# Task description
The expected answer is the full listing, repeated exactly and free of images.
*** Excerpted records ***
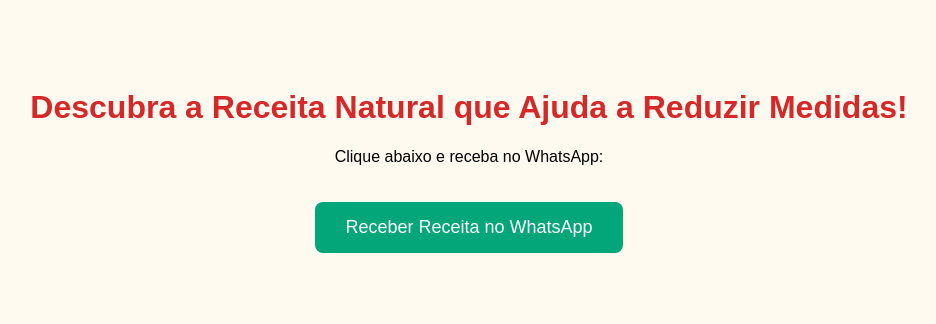
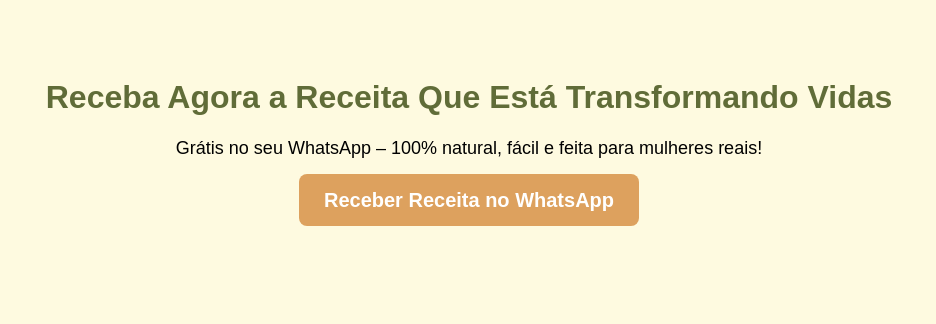
Before and after one commit to iranboono/pagina-receita, a plain HTML site: page index.html in a window 1280 px wide. Shown: the whole page, without its empty margins (171-1107 px from the left). Drawn offline with Linux system fonts and the light colour scheme.

Commit message:
Update index.html

```diff
--- a/index.html
+++ b/index.html
@@ -1,11 +1,11 @@
+<!DOCTYPE html>
+<html lang="pt-BR">
+<head>
+  <meta charset="UTF-8">
+  <meta name="viewport" content="width=device-width, initial-scale=1.0">
+  <title>Receita Grátis para Emagrecer</title>
 
-<!DOCTYPE html>
-<html lang="pt-br">
-<head>
-  <meta charset="UTF-8" />
-  <title>Receba a Receita no WhatsApp</title>
-
-  <!-- Pixel do Facebook -->
+  <!-- Facebook Pixel Code -->
   <script>
     !function(f,b,e,v,n,t,s)
     {if(f.fbq)return;n=f.fbq=function(){n.callMethod?
@@ -15,42 +15,56 @@
     t.src=v;s=b.getElementsByTagName(e)[0];
     s.parentNode.insertBefore(t,s)}(window, document,'script',
     'https://connect.facebook.net/en_US/fbevents.js');
-    fbq('init', 'SEU_PIXEL_ID');
+
+    fbq('init', '1072323443931943');
     fbq('track', 'PageView');
   </script>
-  <noscript><img height="1" width="1" style="display:none"
-    src="https://www.facebook.com/tr?id=SEU_PIXEL_ID&ev=PageView&noscript=1"
-  /></noscript>
-  <!-- Fim do Pixel -->
+  <noscript>
+    <img height="1" width="1"
+    src="https://www.facebook.com/tr?id=1072323443931943&ev=PageView&noscript=1"/>
+  </noscript>
+  <!-- End Facebook Pixel Code -->
 
   <style>
     body {
-      font-family: Arial;
+      font-family: Arial, sans-serif;
       text-align: center;
-      padding: 60px;
-      background: #fffaf0;
+      padding: 50px;
+      background-color: #fefae0;
     }
-    h1 { color: #d62828; }
+
+    h1 {
+      color: #606c38;
+    }
+
+    p {
+      font-size: 18px;
+      margin-bottom: 30px;
+    }
+
     a.botao {
-      display: inline-block;
-      padding: 15px 30px;
-      background: #03a678;
+      background-color: #dda15e;
       color: white;
-      font-size: 18px;
+      padding: 15px 25px;
       text-decoration: none;
+      font-weight: bold;
+      font-size: 20px;
       border-radius: 8px;
-      margin-top: 20px;
+    }
+
+    a.botao:hover {
+      background-color: #bc6c25;
     }
   </style>
 </head>
 <body>
-  <h1>Descubra a Receita Natural que Ajuda a Reduzir Medidas!</h1>
-  <p>Clique abaixo e receba no WhatsApp:</p>
+  <h1>Receba Agora a Receita Que Está Transformando Vidas</h1>
+  <p>Grátis no seu WhatsApp – 100% natural, fácil e feita para mulheres reais!</p>
   <a
     class="botao"
-    href="https://wa.me/5521998509201?text=Quero+a+receita"
+    href="https://wa.me/5521998509201?text=Quero%20a%20receita%20grátis!"
     onclick="fbq('track', 'Lead');"
-  >
+    target="_blank">
     Receber Receita no WhatsApp
   </a>
 </body>
```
*** End of Excerpted records ***
# Expected output
Before and after one commit to iranboono/pagina-receita, a plain HTML site: page index.html in a window 1280 px wide. Shown: the whole page, without its empty margins (171-1107 px from the left). Drawn offline with Linux system fonts and the light colour scheme.

Commit message:
Update index.html

```diff
--- a/index.html
+++ b/index.html
@@ -1,11 +1,11 @@
+<!DOCTYPE html>
+<html lang="pt-BR">
+<head>
+  <meta charset="UTF-8">
+  <meta name="viewport" content="width=device-width, initial-scale=1.0">
+  <title>Receita Grátis para Emagrecer</title>
 
-<!DOCTYPE html>
-<html lang="pt-br">
-<head>
-  <meta charset="UTF-8" />
-  <title>Receba a Receita no WhatsApp</title>
-
-  <!-- Pixel do Facebook -->
+  <!-- Facebook Pixel Code -->
   <script>
     !function(f,b,e,v,n,t,s)
     {if(f.fbq)return;n=f.fbq=function(){n.callMethod?
@@ -15,42 +15,56 @@
     t.src=v;s=b.getElementsByTagName(e)[0];
     s.parentNode.insertBefore(t,s)}(window, document,'script',
     'https://connect.facebook.net/en_US/fbevents.js');
-    fbq('init', 'SEU_PIXEL_ID');
+
+    fbq('init', '1072323443931943');
     fbq('track', 'PageView');
   </script>
-  <noscript><img height="1" width="1" style="display:none"
-    src="https://www.facebook.com/tr?id=SEU_PIXEL_ID&ev=PageView&noscript=1"
-  /></noscript>
-  <!-- Fim do Pixel -->
+  <noscript>
+    <img height="1" width="1"
+    src="https://www.facebook.com/tr?id=1072323443931943&ev=PageView&noscript=1"/>
+  </noscript>
+  <!-- End Facebook Pixel Code -->
 
   <style>
     body {
-      font-family: Arial;
+      font-family: Arial, sans-serif;
       text-align: center;
-      padding: 60px;
-      background: #fffaf0;
+      padding: 50px;
+      background-color: #fefae0;
     }
-    h1 { color: #d62828; }
+
+    h1 {
+      color: #606c38;
+    }
+
+    p {
+      font-size: 18px;
+      margin-bottom: 30px;
+    }
+
     a.botao {
-      display: inline-block;
-      padding: 15px 30px;
-      background: #03a678;
+      background-color: #dda15e;
       color: white;
-      font-size: 18px;
+      padding: 15px 25px;
       text-decoration: none;
+      font-weight: bold;
+      font-size: 20px;
       border-radius: 8px;
-      margin-top: 20px;
+    }
+
+    a.botao:hover {
+      background-color: #bc6c25;
     }
   </style>
 </head>
 <body>
-  <h1>Descubra a Receita Natural que Ajuda a Reduzir Medidas!</h1>
-  <p>Clique abaixo e receba no WhatsApp:</p>
+  <h1>Receba Agora a Receita Que Está Transformando Vidas</h1>
+  <p>Grátis no seu WhatsApp – 100% natural, fácil e feita para mulheres reais!</p>
   <a
     class="botao"
-    href="https://wa.me/5521998509201?text=Quero+a+receita"
+    href="https://wa.me/5521998509201?text=Quero%20a%20receita%20grátis!"
     onclick="fbq('track', 'Lead');"
-  >
+    target="_blank">
     Receber Receita no WhatsApp
   </a>
 </body>
```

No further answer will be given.